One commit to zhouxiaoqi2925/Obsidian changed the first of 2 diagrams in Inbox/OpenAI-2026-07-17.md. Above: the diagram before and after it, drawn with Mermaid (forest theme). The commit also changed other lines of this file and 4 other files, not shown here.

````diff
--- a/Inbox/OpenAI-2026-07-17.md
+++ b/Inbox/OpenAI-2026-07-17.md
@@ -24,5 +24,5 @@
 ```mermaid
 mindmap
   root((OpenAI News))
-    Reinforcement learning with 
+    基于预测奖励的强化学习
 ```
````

************

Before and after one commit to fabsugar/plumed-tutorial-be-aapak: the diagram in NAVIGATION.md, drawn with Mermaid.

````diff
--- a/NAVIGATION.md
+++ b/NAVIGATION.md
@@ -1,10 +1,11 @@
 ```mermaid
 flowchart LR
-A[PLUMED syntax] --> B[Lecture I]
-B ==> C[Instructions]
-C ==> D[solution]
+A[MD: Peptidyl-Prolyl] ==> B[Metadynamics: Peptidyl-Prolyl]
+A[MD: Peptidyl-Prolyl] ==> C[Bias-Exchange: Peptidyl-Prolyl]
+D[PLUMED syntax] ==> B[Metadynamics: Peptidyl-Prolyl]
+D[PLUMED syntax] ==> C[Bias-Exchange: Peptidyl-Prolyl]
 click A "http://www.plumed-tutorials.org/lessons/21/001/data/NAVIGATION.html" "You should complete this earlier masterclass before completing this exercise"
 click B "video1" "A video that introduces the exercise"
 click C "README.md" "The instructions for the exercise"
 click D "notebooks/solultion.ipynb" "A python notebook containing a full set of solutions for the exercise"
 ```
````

************

▶ What the exercise asks: Extract, from the listing above, every line where the string "drawn" occurs.

▶ Reply to the task:
One commit to zhouxiaoqi2925/Obsidian changed the first of 2 diagrams in Inbox/OpenAI-2026-07-17.md. Above: the diagram before and after it, drawn with Mermaid (forest theme). The commit also changed other lines of this file and 4 other files, not shown here.
Before and after one commit to fabsugar/plumed-tutorial-be-aapak: the diagram in NAVIGATION.md, drawn with Mermaid.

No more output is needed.